(SUPPLIED MATERIAL)

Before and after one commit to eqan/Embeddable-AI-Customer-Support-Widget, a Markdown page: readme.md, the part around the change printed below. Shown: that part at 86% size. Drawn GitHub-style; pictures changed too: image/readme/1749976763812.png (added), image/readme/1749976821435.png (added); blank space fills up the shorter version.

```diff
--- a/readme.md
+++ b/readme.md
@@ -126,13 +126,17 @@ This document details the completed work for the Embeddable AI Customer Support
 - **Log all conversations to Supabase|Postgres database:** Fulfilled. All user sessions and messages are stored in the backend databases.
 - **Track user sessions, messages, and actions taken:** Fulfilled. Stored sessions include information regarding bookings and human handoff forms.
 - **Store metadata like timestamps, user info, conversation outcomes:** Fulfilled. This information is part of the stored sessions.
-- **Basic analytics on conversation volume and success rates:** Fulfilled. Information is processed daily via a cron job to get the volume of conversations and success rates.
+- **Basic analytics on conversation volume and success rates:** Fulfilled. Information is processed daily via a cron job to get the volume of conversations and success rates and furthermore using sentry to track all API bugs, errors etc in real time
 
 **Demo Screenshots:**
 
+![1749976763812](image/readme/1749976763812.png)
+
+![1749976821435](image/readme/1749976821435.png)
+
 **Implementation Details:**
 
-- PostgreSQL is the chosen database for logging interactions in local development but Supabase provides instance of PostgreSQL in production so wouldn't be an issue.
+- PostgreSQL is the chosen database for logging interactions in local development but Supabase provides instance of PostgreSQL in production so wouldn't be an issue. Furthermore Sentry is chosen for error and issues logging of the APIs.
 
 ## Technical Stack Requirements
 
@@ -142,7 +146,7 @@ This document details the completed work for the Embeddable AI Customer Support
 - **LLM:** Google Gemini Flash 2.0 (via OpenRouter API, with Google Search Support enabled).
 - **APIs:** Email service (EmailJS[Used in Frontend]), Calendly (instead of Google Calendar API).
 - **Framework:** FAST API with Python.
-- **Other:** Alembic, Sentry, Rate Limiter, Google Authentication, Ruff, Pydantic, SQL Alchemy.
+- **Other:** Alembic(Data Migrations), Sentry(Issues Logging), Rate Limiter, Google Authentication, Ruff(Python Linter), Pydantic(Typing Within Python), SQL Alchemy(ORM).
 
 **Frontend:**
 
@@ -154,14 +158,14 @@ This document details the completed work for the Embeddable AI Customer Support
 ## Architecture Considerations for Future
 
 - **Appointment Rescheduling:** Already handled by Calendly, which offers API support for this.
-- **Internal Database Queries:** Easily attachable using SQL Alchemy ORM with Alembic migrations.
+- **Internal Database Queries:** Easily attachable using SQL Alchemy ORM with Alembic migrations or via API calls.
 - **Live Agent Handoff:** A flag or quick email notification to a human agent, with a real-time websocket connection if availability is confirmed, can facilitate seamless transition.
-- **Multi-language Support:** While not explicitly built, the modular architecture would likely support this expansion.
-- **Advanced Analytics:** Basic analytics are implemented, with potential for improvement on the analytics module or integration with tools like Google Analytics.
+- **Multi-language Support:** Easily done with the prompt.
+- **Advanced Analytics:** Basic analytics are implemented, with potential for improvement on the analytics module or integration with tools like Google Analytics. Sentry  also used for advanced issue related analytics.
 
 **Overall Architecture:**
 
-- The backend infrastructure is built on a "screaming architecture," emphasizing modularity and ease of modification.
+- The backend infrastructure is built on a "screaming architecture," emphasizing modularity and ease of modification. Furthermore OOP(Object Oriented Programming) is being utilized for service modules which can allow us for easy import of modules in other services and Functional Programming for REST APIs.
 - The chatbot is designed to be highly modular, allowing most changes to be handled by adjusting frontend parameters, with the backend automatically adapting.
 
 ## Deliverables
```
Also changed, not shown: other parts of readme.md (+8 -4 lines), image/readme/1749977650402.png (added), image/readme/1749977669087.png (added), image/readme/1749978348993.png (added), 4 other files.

(End SUPPLIED MATERIAL)

- [EXERCISE BRIEF]:
In the data above, find each line where the string "Google" appears, then copy it.

- [ANSWER FOR THIS EXERCISE]:
 - **LLM:** Google Gemini Flash 2.0 (via OpenRouter API, with Google Search Support enabled).
 - **APIs:** Email service (EmailJS[Used in Frontend]), Calendly (instead of Google Calendar API).
-- **Other:** Alembic, Sentry, Rate Limiter, Google Authentication, Ruff, Pydantic, SQL Alchemy.
+- **Other:** Alembic(Data Migrations), Sentry(Issues Logging), Rate Limiter, Google Authentication, Ruff(Python Linter), Pydantic(Typing Within Python), SQL Alchemy(ORM).
-- **Advanced Analytics:** Basic analytics are implemented, with potential for improvement on the analytics module or integration with tools like Google Analytics.
+- **Advanced Analytics:** Basic analytics are implemented, with potential for improvement on the analytics module or integration with tools like Google Analytics. Sentry  also used for advanced issue related analytics.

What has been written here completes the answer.